◆ Work instruction
A faithful, complete copy of the entries below is required, with images removed.

◆ Records to process
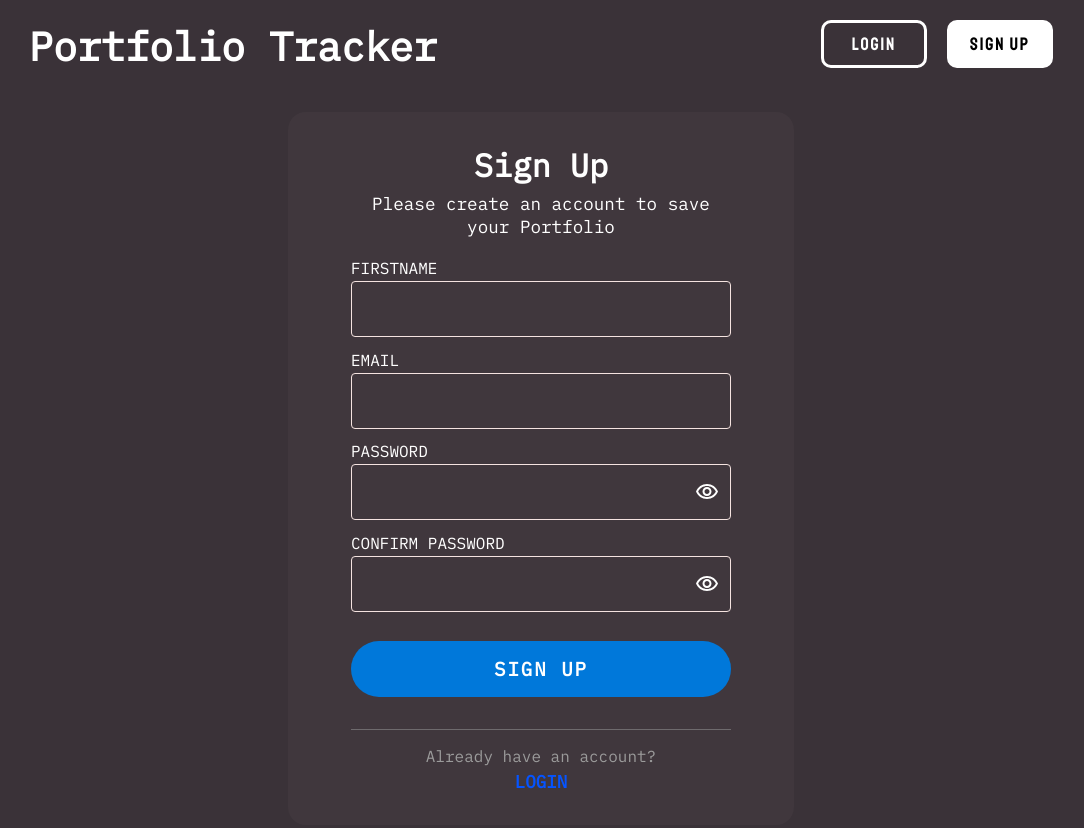
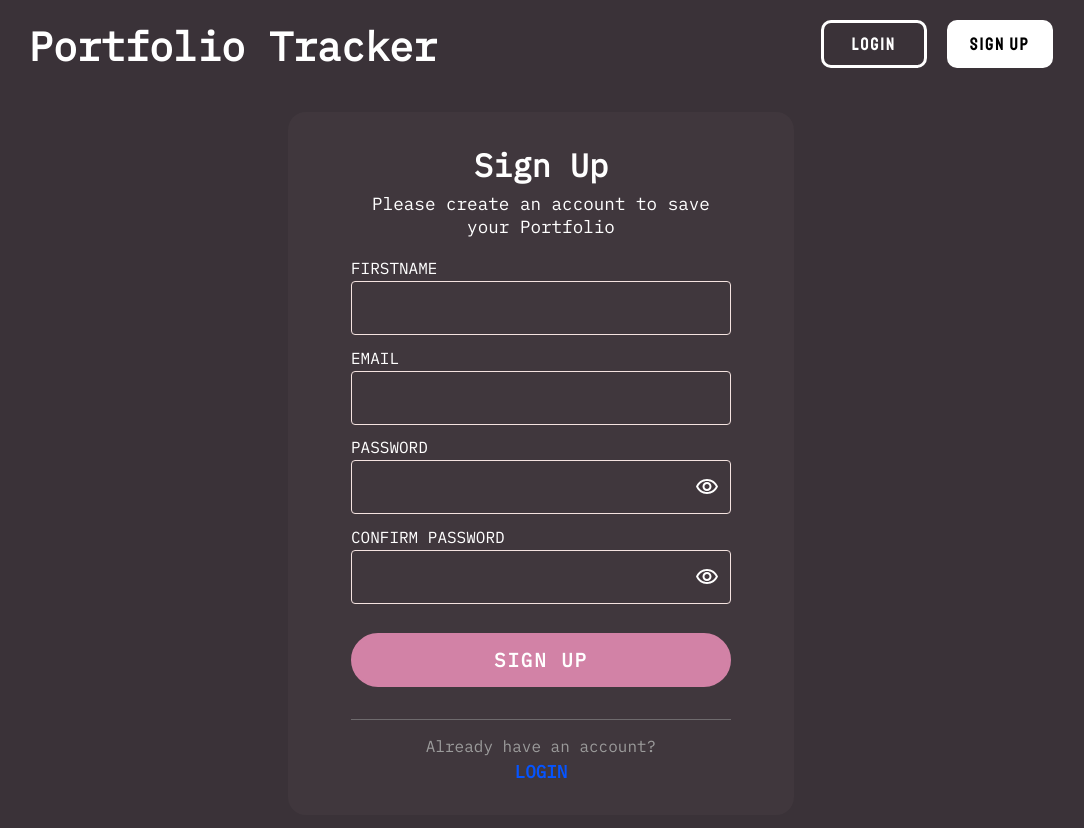
Before and after one commit to JonoMitter/portfolio-tracker, a React (Create React App) app in the folder frontend/: page /signup in a window 1280 px wide. Shown: the top 828 px of the page, without its empty margins (99-1183 px from the left). Built offline with nearby package versions, Linux system fonts and the light colour scheme; no server answers.

Commit message:
fixed login/signup button sizing and changed colours

```diff
--- a/frontend/src/pages/styles/Form.scss
+++ b/frontend/src/pages/styles/Form.scss
@@ -42,7 +42,7 @@ label {
 .input {
   box-sizing: border-box;
   width: 100%;
-  min-height: 56px;
+  min-height: 54px;
   padding: 12px;
   border: 1px solid var(--light);
   border-radius: 4px;
@@ -78,6 +78,7 @@ label {
 }
 
 .form-button {
+  box-sizing: border-box;
   display: block;
   text-decoration: none;
   font-size: 1.2em;
@@ -86,11 +87,11 @@ label {
   width: 100%;
   border: none;
   outline: none;
-  padding: 13px;
+  padding: 10px 20px;
   margin-top: 1.5em;
   border-radius: 30px;
   cursor: pointer;
-  min-height: 56px;
+  min-height: 54px;
   font-weight: bold;
   transition: all 0.3s;
 }
@@ -120,32 +121,35 @@ label {
 }
 
 /*
- *  Page Specific Button Classes
+ *  Specific Button Classes
  */
+
 .login-button {
   color: rgb(255, 255, 255);
-  background-color: var(--main);
+  background: none;
+  border: 3px solid var(--main);
 }
 
 .login-button:hover {
-  background-color: var(--main-darker);
-  box-shadow: 0 0 3px var(--main-darker);
+  background-color: var(--main);
+  box-shadow: 0 0 5px var(--main);
 }
 
 .signup-button {
   color: rgb(255, 255, 255);
-  background-color: rgb(0, 120, 218);
+  border: 3px solid var(--main);
+  background-color: var(--main);
 }
 
 .signup-button:hover {
-  color: rgb(0, 0, 0);
-  background-color: rgb(255, 255, 255);
-  box-shadow: 0 0 3px rgb(255, 255, 255);
+  background-color: var(--main-darker);
+  box-shadow: 0 0 5px var(--main);
 }
 
 /*
- *  FormPasswordInput Classes
+ *  Password Input Classes
  */
+
 .grid-two-cols {
   display: grid;
   grid-template-columns: 1fr 1fr;
@@ -174,11 +178,11 @@ label {
 .input-nofocus {
   box-sizing: border-box;
   width: 100%;
-  min-height: 54px;
   padding: 12px 4px 12px 12px;
   background-color: inherit;
   color: white;
   outline: none;
+  min-height: 52px;
 }
 
 .input-nofocus:focus {
```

◆ Your response
Before and after one commit to JonoMitter/portfolio-tracker, a React (Create React App) app in the folder frontend/: page /signup in a window 1280 px wide. Shown: the top 828 px of the page, without its empty margins (99-1183 px from the left). Built offline with nearby package versions, Linux system fonts and the light colour scheme; no server answers.

Commit message:
fixed login/signup button sizing and changed colours

```diff
--- a/frontend/src/pages/styles/Form.scss
+++ b/frontend/src/pages/styles/Form.scss
@@ -42,7 +42,7 @@ label {
 .input {
   box-sizing: border-box;
   width: 100%;
-  min-height: 56px;
+  min-height: 54px;
   padding: 12px;
   border: 1px solid var(--light);
   border-radius: 4px;
@@ -78,6 +78,7 @@ label {
 }
 
 .form-button {
+  box-sizing: border-box;
   display: block;
   text-decoration: none;
   font-size: 1.2em;
@@ -86,11 +87,11 @@ label {
   width: 100%;
   border: none;
   outline: none;
-  padding: 13px;
+  padding: 10px 20px;
   margin-top: 1.5em;
   border-radius: 30px;
   cursor: pointer;
-  min-height: 56px;
+  min-height: 54px;
   font-weight: bold;
   transition: all 0.3s;
 }
@@ -120,32 +121,35 @@ label {
 }
 
 /*
- *  Page Specific Button Classes
+ *  Specific Button Classes
  */
+
 .login-button {
   color: rgb(255, 255, 255);
-  background-color: var(--main);
+  background: none;
+  border: 3px solid var(--main);
 }
 
 .login-button:hover {
-  background-color: var(--main-darker);
-  box-shadow: 0 0 3px var(--main-darker);
+  background-color: var(--main);
+  box-shadow: 0 0 5px var(--main);
 }
 
 .signup-button {
   color: rgb(255, 255, 255);
-  background-color: rgb(0, 120, 218);
+  border: 3px solid var(--main);
+  background-color: var(--main);
 }
 
 .signup-button:hover {
-  color: rgb(0, 0, 0);
-  background-color: rgb(255, 255, 255);
-  box-shadow: 0 0 3px rgb(255, 255, 255);
+  background-color: var(--main-darker);
+  box-shadow: 0 0 5px var(--main);
 }
 
 /*
- *  FormPasswordInput Classes
+ *  Password Input Classes
  */
+
 .grid-two-cols {
   display: grid;
   grid-template-columns: 1fr 1fr;
@@ -174,11 +178,11 @@ label {
 .input-nofocus {
   box-sizing: border-box;
   width: 100%;
-  min-height: 54px;
   padding: 12px 4px 12px 12px;
   background-color: inherit;
   color: white;
   outline: none;
+  min-height: 52px;
 }
 
 .input-nofocus:focus {
```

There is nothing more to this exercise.